Full text not available from this repository. (Request a copy)

Bacterial meningitis is characterized by an inflammatory reaction to the invading pathogens that can ultimately lead to sensorineural hearing loss, permanent brain injury, or death. The matrix metalloproteinases (MMPs) and tumor necrosis factor alpha-converting enzyme (TACE) are key mediators that promote inflammation, blood-brain barrier disruption, and brain injury in bacterial meningitis. Doxycycline is a clinically used antibiotic with anti-inflammatory effects that lead to reduced cytokine release and the inhibition of MMPs. Here, doxycycline inhibited TACE with a 50% inhibitory dose of 74 microM in vitro and reduced the amount of tumor necrosis factor alpha released into the cerebrospinal fluid by 90% in vivo. In an infant rat model of pneumococcal meningitis, a single dose of doxycycline (30 mg/kg) given as adjuvant therapy in addition to ceftriaxone 18 h after infection significantly reduced the mortality, the blood-brain barrier disruption, and the extent of cortical brain injury. Adjuvant doxycycline (30 mg/kg given subcutaneously once daily for 4 days) also attenuated hearing loss, as assessed by auditory brainstem response audiometry, and neuronal death in the cochlear spiral ganglion at 3 weeks after infection. Thus, doxycycline, probably as a result of its anti-inflammatory properties, had broad beneficial effects in the brain and the cochlea and improved survival in this model of pneumococcal meningitis in infant rats.

Item Type:

Journal Article (Original Article)


04 Faculty of Medicine > Service Sector > Institute for Infectious Diseases

UniBE Contributor:

Täuber, Martin G. and Leib, Stephen






American Society for Microbiology




Factscience Import

Date Deposited:

04 Oct 2013 14:46

Last Modified:

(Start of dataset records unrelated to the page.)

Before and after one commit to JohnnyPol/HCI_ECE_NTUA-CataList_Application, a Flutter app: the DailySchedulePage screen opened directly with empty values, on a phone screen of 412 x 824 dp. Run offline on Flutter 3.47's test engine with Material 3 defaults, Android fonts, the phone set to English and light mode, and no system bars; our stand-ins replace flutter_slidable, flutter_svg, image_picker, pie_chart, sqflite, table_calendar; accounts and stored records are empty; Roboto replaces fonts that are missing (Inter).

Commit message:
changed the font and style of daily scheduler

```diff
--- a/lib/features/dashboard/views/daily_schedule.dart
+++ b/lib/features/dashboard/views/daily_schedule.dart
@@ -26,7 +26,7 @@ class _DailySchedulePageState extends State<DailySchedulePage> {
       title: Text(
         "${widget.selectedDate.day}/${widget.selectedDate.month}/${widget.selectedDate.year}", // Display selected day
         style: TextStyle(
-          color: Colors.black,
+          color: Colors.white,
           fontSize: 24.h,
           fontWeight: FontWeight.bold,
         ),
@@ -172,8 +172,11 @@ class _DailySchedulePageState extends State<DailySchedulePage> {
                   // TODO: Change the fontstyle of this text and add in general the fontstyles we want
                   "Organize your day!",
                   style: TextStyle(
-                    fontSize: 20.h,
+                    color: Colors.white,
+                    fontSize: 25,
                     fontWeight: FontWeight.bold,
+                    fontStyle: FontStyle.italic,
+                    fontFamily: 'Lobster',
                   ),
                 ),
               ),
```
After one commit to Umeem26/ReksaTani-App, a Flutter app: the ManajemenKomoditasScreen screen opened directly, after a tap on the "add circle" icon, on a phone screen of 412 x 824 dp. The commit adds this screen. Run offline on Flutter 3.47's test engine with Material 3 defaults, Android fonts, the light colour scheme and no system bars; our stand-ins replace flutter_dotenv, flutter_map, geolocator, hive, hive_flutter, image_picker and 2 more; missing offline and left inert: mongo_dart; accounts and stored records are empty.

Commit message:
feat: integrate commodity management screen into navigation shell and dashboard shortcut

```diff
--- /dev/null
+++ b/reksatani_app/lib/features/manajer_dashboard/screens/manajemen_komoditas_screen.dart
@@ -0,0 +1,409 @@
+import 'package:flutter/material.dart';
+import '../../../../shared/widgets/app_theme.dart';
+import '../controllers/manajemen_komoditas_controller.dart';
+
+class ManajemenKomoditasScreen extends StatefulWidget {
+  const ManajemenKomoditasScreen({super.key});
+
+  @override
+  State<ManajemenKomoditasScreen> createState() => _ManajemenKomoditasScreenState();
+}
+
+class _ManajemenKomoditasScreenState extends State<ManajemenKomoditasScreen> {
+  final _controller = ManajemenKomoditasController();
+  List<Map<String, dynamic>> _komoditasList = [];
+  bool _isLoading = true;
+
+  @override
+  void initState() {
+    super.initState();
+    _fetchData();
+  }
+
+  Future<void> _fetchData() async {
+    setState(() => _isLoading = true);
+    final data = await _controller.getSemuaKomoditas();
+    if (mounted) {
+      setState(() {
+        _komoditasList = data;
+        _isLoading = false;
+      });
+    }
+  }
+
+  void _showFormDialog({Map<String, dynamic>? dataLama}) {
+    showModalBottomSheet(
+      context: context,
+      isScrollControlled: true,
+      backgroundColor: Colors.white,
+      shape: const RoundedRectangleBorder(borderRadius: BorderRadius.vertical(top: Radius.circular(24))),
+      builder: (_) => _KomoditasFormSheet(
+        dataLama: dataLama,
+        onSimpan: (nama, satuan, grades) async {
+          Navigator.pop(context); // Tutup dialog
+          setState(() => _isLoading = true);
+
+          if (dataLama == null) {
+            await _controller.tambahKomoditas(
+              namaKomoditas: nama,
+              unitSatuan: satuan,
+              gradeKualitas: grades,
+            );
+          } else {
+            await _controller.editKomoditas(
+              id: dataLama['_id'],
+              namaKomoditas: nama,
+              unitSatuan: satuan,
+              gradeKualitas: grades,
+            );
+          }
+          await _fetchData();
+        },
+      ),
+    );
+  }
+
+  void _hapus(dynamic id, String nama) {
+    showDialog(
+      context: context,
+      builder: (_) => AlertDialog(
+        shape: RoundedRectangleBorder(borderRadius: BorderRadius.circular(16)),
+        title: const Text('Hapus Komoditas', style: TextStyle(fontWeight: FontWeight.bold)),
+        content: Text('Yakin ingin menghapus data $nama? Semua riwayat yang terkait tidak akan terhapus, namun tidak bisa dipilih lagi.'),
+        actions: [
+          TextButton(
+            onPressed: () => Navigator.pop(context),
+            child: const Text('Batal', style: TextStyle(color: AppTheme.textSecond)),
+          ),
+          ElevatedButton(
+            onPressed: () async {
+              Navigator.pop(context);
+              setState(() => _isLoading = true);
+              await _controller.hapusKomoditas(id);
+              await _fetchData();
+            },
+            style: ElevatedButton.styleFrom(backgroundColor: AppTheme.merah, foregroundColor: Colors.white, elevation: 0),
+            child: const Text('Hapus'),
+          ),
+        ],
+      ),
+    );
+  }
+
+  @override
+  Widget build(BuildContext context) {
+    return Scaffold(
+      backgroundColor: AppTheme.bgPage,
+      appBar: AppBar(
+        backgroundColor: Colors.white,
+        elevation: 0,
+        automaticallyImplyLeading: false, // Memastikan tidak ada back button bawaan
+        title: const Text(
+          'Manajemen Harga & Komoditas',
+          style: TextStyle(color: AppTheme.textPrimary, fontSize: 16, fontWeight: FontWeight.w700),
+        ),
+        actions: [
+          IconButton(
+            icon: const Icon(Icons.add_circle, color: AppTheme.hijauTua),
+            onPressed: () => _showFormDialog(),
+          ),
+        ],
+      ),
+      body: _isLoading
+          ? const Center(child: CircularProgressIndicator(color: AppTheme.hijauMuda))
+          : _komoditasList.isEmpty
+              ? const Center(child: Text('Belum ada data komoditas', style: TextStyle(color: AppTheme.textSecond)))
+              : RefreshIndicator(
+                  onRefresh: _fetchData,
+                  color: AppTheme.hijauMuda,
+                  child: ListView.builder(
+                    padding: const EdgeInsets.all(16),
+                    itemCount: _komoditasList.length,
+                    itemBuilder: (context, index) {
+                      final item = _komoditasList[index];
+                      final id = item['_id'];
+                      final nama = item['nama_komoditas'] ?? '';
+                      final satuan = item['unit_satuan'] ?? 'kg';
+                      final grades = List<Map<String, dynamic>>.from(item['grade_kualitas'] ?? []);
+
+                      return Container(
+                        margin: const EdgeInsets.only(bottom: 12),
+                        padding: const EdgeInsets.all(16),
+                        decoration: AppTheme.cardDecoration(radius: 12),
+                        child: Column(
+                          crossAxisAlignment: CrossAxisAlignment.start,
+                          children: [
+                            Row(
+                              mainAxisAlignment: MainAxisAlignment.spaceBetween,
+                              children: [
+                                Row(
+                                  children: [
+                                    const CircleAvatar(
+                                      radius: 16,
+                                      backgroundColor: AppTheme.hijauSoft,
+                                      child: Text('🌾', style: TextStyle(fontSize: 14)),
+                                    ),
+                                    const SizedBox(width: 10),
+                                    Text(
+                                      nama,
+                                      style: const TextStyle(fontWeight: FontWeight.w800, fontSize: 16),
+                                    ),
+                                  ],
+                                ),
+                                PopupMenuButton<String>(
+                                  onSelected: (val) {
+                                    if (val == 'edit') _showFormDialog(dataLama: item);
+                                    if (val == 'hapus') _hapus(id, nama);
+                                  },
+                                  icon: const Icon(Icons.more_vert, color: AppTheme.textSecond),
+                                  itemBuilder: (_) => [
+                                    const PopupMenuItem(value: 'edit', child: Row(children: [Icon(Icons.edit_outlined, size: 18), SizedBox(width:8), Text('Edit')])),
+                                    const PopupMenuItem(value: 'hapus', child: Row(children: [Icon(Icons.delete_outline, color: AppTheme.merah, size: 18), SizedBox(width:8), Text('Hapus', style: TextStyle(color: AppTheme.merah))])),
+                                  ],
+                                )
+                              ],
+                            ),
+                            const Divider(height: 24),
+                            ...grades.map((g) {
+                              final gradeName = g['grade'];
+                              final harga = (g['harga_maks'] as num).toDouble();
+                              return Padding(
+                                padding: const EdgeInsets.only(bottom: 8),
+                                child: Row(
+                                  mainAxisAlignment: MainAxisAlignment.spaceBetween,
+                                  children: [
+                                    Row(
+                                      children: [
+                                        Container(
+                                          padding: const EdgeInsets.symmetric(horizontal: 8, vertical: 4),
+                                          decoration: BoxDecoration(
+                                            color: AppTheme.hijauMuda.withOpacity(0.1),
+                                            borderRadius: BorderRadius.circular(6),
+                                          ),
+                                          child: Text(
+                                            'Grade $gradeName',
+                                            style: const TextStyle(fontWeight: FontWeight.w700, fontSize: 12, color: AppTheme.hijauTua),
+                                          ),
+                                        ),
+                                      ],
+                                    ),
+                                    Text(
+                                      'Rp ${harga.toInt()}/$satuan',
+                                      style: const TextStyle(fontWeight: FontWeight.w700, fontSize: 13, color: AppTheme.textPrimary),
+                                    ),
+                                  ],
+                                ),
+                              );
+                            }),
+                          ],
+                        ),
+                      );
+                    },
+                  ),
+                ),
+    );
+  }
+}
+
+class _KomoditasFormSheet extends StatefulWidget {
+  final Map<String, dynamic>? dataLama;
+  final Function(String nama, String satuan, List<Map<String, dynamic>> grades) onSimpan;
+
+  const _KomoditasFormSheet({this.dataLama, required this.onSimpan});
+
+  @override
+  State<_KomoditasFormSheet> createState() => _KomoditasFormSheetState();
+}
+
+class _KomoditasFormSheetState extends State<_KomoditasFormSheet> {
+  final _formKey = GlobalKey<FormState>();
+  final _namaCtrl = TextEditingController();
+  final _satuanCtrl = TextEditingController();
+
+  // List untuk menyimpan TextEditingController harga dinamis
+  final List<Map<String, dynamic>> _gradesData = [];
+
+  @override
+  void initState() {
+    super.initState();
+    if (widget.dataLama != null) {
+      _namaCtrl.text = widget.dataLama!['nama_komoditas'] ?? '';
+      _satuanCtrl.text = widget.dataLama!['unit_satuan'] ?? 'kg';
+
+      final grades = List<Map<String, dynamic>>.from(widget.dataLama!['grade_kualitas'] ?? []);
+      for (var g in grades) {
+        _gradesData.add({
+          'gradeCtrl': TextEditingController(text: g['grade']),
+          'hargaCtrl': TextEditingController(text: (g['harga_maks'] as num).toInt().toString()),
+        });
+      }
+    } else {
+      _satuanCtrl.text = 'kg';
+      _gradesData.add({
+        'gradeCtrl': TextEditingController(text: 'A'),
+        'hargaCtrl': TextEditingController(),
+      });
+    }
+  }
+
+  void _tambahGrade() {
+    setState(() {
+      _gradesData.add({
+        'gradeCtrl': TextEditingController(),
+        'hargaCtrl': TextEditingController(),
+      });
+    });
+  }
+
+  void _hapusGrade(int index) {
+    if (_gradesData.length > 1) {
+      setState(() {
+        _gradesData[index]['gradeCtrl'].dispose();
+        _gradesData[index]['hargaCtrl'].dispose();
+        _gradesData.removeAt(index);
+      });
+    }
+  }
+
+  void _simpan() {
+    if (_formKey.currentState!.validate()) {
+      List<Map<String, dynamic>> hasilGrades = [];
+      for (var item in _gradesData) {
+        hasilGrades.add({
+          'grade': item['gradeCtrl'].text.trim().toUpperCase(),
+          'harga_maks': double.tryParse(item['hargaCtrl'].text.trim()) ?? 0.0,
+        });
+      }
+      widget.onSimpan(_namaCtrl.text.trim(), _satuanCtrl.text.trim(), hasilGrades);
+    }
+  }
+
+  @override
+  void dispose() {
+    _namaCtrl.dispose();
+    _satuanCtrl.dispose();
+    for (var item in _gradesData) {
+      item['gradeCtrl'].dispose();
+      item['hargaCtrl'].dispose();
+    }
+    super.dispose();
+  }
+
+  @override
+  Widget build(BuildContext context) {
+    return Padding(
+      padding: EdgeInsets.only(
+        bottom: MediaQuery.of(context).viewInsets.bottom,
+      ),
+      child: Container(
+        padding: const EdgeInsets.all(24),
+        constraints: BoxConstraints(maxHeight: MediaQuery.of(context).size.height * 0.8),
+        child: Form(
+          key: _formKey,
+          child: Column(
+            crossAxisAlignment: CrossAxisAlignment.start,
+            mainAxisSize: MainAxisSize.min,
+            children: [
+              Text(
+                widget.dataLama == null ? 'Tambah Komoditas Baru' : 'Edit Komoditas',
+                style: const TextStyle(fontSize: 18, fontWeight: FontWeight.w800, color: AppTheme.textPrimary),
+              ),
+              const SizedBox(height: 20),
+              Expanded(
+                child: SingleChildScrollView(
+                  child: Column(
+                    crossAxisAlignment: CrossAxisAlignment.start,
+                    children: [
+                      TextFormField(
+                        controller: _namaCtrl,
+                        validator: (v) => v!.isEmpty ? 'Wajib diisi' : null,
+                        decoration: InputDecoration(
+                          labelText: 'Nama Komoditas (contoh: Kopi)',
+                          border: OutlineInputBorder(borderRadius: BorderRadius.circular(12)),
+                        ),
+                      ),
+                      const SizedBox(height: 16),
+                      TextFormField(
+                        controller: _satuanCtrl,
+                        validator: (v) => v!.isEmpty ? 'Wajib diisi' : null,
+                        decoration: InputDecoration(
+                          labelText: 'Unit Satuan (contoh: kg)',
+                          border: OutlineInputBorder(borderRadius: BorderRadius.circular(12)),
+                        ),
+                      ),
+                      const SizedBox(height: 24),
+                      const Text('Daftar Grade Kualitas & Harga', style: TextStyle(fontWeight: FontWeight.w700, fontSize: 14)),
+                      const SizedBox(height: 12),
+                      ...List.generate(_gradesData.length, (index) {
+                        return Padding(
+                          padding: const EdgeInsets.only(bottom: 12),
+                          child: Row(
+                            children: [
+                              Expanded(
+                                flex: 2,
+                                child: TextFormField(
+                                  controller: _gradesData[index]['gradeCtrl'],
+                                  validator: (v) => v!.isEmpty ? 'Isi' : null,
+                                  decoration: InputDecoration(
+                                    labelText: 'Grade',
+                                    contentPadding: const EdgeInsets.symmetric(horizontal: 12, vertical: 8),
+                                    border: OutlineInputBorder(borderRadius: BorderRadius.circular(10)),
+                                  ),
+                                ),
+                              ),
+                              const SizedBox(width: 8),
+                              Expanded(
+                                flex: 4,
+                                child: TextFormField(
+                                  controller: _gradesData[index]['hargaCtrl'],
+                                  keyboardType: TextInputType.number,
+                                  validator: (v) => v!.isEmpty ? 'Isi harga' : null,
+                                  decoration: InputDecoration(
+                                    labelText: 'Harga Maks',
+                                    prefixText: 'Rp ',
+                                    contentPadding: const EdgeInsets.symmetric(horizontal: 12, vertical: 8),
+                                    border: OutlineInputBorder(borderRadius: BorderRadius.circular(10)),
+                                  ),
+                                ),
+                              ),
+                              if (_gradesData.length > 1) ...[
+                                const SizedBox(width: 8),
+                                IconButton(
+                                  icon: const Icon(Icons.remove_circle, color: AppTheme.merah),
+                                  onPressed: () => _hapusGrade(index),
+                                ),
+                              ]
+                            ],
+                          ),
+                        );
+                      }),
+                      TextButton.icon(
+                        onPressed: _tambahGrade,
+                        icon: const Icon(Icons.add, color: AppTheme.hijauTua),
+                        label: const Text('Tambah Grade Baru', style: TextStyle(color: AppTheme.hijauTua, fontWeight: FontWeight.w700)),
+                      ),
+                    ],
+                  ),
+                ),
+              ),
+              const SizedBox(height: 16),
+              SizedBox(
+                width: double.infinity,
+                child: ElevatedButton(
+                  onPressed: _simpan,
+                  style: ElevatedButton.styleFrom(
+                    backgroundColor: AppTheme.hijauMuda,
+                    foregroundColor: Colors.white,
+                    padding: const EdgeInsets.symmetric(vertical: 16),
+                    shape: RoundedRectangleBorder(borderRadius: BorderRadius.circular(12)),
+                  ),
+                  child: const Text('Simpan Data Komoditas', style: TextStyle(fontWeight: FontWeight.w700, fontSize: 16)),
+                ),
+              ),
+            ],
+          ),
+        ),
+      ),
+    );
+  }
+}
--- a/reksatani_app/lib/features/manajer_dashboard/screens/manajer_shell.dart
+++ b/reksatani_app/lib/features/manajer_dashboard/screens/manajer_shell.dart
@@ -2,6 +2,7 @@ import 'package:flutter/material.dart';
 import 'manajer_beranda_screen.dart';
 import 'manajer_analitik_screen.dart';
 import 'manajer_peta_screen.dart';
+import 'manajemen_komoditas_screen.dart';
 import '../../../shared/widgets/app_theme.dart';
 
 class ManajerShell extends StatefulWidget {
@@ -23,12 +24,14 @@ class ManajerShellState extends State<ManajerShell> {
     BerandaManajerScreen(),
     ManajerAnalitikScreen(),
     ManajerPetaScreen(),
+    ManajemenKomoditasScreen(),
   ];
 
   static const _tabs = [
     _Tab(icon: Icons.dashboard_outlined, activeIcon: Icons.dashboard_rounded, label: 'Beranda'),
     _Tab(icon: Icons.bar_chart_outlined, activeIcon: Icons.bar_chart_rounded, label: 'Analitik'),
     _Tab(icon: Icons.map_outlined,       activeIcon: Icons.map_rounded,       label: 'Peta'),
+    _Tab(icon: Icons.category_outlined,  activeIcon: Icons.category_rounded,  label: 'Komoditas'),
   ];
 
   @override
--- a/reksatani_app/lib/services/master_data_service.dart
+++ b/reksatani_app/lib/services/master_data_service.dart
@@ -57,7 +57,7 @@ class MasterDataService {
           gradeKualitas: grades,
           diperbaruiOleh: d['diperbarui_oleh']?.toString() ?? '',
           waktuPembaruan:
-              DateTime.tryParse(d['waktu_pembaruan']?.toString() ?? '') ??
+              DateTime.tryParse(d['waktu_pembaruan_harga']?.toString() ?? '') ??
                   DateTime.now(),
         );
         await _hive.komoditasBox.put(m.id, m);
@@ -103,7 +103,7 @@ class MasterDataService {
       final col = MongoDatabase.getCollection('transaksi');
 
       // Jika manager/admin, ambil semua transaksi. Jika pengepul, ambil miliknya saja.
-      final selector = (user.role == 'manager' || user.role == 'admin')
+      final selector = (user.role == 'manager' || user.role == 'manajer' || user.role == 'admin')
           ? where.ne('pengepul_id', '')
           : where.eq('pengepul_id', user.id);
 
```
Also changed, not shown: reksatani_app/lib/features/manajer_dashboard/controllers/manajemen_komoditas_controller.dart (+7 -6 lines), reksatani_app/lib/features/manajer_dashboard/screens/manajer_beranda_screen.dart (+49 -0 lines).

30 Jul 2014 15:26

Publisher DOI:


PubMed ID:


Web of Science ID:


URI: (FactScience: 1598)

Actions (login required)

Edit item Edit item
Provide Feedback